◆ **WORK ITEM**
Your job is to copy all the entries precisely as they stand.

**** RECORDS FOR THIS EXERCISE

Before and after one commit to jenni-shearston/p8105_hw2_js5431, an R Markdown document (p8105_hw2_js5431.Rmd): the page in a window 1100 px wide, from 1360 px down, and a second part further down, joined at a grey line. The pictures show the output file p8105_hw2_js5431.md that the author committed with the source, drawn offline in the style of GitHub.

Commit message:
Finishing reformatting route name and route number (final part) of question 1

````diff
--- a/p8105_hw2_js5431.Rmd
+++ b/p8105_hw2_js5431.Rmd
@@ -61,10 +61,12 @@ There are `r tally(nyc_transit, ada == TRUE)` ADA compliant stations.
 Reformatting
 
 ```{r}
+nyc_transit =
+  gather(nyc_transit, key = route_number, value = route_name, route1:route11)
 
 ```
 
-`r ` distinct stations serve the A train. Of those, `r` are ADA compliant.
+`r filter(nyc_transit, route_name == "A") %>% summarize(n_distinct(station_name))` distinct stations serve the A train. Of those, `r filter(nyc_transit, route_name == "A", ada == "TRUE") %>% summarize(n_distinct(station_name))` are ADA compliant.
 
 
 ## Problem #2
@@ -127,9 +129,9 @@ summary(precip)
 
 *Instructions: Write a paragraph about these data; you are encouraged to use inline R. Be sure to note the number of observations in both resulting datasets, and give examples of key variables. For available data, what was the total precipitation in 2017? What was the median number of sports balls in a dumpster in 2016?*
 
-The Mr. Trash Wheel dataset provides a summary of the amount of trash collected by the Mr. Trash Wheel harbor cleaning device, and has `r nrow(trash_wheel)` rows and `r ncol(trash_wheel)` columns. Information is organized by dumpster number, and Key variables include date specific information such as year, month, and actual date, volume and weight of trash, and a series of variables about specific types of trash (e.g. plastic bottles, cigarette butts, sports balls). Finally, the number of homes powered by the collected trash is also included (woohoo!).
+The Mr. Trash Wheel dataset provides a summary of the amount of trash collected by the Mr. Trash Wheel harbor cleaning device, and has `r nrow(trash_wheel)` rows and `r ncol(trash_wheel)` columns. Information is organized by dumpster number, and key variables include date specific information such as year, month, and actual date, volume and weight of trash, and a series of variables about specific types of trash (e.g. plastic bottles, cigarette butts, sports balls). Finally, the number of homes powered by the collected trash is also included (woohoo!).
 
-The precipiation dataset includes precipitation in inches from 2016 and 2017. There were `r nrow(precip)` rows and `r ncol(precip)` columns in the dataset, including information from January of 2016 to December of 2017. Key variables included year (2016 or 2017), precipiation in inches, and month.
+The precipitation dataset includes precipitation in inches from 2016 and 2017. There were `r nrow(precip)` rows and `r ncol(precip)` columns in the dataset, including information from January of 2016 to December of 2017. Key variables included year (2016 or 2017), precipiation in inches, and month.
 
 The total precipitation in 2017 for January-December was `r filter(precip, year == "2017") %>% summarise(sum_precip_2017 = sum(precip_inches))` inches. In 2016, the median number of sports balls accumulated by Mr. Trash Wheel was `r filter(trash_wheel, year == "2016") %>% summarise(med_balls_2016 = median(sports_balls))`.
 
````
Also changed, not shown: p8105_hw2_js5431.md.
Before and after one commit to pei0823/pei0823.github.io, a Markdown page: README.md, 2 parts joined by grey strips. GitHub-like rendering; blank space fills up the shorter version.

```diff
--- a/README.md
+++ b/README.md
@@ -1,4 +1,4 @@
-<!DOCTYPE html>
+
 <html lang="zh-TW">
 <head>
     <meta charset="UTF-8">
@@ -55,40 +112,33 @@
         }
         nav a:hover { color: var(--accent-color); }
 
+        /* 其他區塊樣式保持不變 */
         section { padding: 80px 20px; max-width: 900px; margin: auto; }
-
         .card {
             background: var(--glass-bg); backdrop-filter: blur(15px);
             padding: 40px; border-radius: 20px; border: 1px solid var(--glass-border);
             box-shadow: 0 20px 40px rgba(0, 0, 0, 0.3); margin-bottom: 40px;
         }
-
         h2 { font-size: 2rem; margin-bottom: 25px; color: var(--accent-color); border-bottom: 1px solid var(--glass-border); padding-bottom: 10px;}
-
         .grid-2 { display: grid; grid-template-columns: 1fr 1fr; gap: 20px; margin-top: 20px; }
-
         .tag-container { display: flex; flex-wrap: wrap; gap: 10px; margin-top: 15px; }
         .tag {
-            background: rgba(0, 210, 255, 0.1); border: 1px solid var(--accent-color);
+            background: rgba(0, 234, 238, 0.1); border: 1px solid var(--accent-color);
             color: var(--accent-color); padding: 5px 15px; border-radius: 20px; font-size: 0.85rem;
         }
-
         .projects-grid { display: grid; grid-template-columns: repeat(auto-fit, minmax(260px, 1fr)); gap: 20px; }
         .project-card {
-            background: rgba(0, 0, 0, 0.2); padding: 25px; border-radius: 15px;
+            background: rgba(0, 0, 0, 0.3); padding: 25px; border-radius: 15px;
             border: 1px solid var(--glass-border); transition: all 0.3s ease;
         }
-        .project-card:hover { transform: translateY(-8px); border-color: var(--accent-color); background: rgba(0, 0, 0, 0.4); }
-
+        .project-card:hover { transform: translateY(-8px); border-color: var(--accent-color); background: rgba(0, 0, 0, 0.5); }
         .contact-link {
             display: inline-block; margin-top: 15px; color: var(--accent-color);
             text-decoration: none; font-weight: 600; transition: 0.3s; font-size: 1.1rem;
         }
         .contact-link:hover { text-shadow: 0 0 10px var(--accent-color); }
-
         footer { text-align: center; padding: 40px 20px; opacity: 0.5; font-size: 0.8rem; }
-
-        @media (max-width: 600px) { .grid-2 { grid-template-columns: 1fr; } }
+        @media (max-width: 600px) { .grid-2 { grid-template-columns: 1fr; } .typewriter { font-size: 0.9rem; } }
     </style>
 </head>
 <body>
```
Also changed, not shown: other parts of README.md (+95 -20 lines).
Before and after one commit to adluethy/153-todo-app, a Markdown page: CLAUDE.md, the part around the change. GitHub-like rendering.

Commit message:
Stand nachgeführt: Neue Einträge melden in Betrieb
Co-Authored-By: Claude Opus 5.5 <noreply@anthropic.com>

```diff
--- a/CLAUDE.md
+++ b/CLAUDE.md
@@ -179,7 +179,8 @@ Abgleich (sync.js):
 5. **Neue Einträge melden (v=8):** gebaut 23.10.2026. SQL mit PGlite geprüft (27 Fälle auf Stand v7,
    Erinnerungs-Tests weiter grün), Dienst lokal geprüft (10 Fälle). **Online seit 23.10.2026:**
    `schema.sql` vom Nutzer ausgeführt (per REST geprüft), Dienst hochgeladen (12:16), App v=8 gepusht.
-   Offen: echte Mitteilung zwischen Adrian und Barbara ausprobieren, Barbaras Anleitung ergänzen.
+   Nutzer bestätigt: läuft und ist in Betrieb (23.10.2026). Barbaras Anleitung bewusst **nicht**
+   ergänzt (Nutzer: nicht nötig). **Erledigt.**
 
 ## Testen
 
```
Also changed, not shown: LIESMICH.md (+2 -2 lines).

********

◆ **RESPONSE TO THIS EXERCISE**
Before and after one commit to jenni-shearston/p8105_hw2_js5431, an R Markdown document (p8105_hw2_js5431.Rmd): the page in a window 1100 px wide, from 1360 px down, and a second part further down, joined at a grey line. The pictures show the output file p8105_hw2_js5431.md that the author committed with the source, drawn offline in the style of GitHub.

Commit message:
Finishing reformatting route name and route number (final part) of question 1

````diff
--- a/p8105_hw2_js5431.Rmd
+++ b/p8105_hw2_js5431.Rmd
@@ -61,10 +61,12 @@ There are `r tally(nyc_transit, ada == TRUE)` ADA compliant stations.
 Reformatting
 
 ```{r}
+nyc_transit =
+  gather(nyc_transit, key = route_number, value = route_name, route1:route11)
 
 ```
 
-`r ` distinct stations serve the A train. Of those, `r` are ADA compliant.
+`r filter(nyc_transit, route_name == "A") %>% summarize(n_distinct(station_name))` distinct stations serve the A train. Of those, `r filter(nyc_transit, route_name == "A", ada == "TRUE") %>% summarize(n_distinct(station_name))` are ADA compliant.
 
 
 ## Problem #2
@@ -127,9 +129,9 @@ summary(precip)
 
 *Instructions: Write a paragraph about these data; you are encouraged to use inline R. Be sure to note the number of observations in both resulting datasets, and give examples of key variables. For available data, what was the total precipitation in 2017? What was the median number of sports balls in a dumpster in 2016?*
 
-The Mr. Trash Wheel dataset provides a summary of the amount of trash collected by the Mr. Trash Wheel harbor cleaning device, and has `r nrow(trash_wheel)` rows and `r ncol(trash_wheel)` columns. Information is organized by dumpster number, and Key variables include date specific information such as year, month, and actual date, volume and weight of trash, and a series of variables about specific types of trash (e.g. plastic bottles, cigarette butts, sports balls). Finally, the number of homes powered by the collected trash is also included (woohoo!).
+The Mr. Trash Wheel dataset provides a summary of the amount of trash collected by the Mr. Trash Wheel harbor cleaning device, and has `r nrow(trash_wheel)` rows and `r ncol(trash_wheel)` columns. Information is organized by dumpster number, and key variables include date specific information such as year, month, and actual date, volume and weight of trash, and a series of variables about specific types of trash (e.g. plastic bottles, cigarette butts, sports balls). Finally, the number of homes powered by the collected trash is also included (woohoo!).
 
-The precipiation dataset includes precipitation in inches from 2016 and 2017. There were `r nrow(precip)` rows and `r ncol(precip)` columns in the dataset, including information from January of 2016 to December of 2017. Key variables included year (2016 or 2017), precipiation in inches, and month.
+The precipitation dataset includes precipitation in inches from 2016 and 2017. There were `r nrow(precip)` rows and `r ncol(precip)` columns in the dataset, including information from January of 2016 to December of 2017. Key variables included year (2016 or 2017), precipiation in inches, and month.
 
 The total precipitation in 2017 for January-December was `r filter(precip, year == "2017") %>% summarise(sum_precip_2017 = sum(precip_inches))` inches. In 2016, the median number of sports balls accumulated by Mr. Trash Wheel was `r filter(trash_wheel, year == "2016") %>% summarise(med_balls_2016 = median(sports_balls))`.
 
````
Also changed, not shown: p8105_hw2_js5431.md.
Before and after one commit to pei0823/pei0823.github.io, a Markdown page: README.md, 2 parts joined by grey strips. GitHub-like rendering; blank space fills up the shorter version.

```diff
--- a/README.md
+++ b/README.md
@@ -1,4 +1,4 @@
-<!DOCTYPE html>
+
 <html lang="zh-TW">
 <head>
     <meta charset="UTF-8">
@@ -55,40 +112,33 @@
         }
         nav a:hover { color: var(--accent-color); }
 
+        /* 其他區塊樣式保持不變 */
         section { padding: 80px 20px; max-width: 900px; margin: auto; }
-
         .card {
             background: var(--glass-bg); backdrop-filter: blur(15px);
             padding: 40px; border-radius: 20px; border: 1px solid var(--glass-border);
             box-shadow: 0 20px 40px rgba(0, 0, 0, 0.3); margin-bottom: 40px;
         }
-
         h2 { font-size: 2rem; margin-bottom: 25px; color: var(--accent-color); border-bottom: 1px solid var(--glass-border); padding-bottom: 10px;}
-
         .grid-2 { display: grid; grid-template-columns: 1fr 1fr; gap: 20px; margin-top: 20px; }
-
         .tag-container { display: flex; flex-wrap: wrap; gap: 10px; margin-top: 15px; }
         .tag {
-            background: rgba(0, 210, 255, 0.1); border: 1px solid var(--accent-color);
+            background: rgba(0, 234, 238, 0.1); border: 1px solid var(--accent-color);
             color: var(--accent-color); padding: 5px 15px; border-radius: 20px; font-size: 0.85rem;
         }
-
         .projects-grid { display: grid; grid-template-columns: repeat(auto-fit, minmax(260px, 1fr)); gap: 20px; }
         .project-card {
-            background: rgba(0, 0, 0, 0.2); padding: 25px; border-radius: 15px;
+            background: rgba(0, 0, 0, 0.3); padding: 25px; border-radius: 15px;
             border: 1px solid var(--glass-border); transition: all 0.3s ease;
         }
-        .project-card:hover { transform: translateY(-8px); border-color: var(--accent-color); background: rgba(0, 0, 0, 0.4); }
-
+        .project-card:hover { transform: translateY(-8px); border-color: var(--accent-color); background: rgba(0, 0, 0, 0.5); }
         .contact-link {
             display: inline-block; margin-top: 15px; color: var(--accent-color);
             text-decoration: none; font-weight: 600; transition: 0.3s; font-size: 1.1rem;
         }
         .contact-link:hover { text-shadow: 0 0 10px var(--accent-color); }
-
         footer { text-align: center; padding: 40px 20px; opacity: 0.5; font-size: 0.8rem; }
-
-        @media (max-width: 600px) { .grid-2 { grid-template-columns: 1fr; } }
+        @media (max-width: 600px) { .grid-2 { grid-template-columns: 1fr; } .typewriter { font-size: 0.9rem; } }
     </style>
 </head>
 <body>
```
Also changed, not shown: other parts of README.md (+95 -20 lines).
Before and after one commit to adluethy/153-todo-app, a Markdown page: CLAUDE.md, the part around the change. GitHub-like rendering.

Commit message:
Stand nachgeführt: Neue Einträge melden in Betrieb
Co-Authored-By: Claude Opus 5.5 <noreply@anthropic.com>

```diff
--- a/CLAUDE.md
+++ b/CLAUDE.md
@@ -179,7 +179,8 @@ Abgleich (sync.js):
 5. **Neue Einträge melden (v=8):** gebaut 23.10.2026. SQL mit PGlite geprüft (27 Fälle auf Stand v7,
    Erinnerungs-Tests weiter grün), Dienst lokal geprüft (10 Fälle). **Online seit 23.10.2026:**
    `schema.sql` vom Nutzer ausgeführt (per REST geprüft), Dienst hochgeladen (12:16), App v=8 gepusht.
-   Offen: echte Mitteilung zwischen Adrian und Barbara ausprobieren, Barbaras Anleitung ergänzen.
+   Nutzer bestätigt: läuft und ist in Betrieb (23.10.2026). Barbaras Anleitung bewusst **nicht**
+   ergänzt (Nutzer: nicht nötig). **Erledigt.**
 
 ## Testen
 
```
Also changed, not shown: LIESMICH.md (+2 -2 lines).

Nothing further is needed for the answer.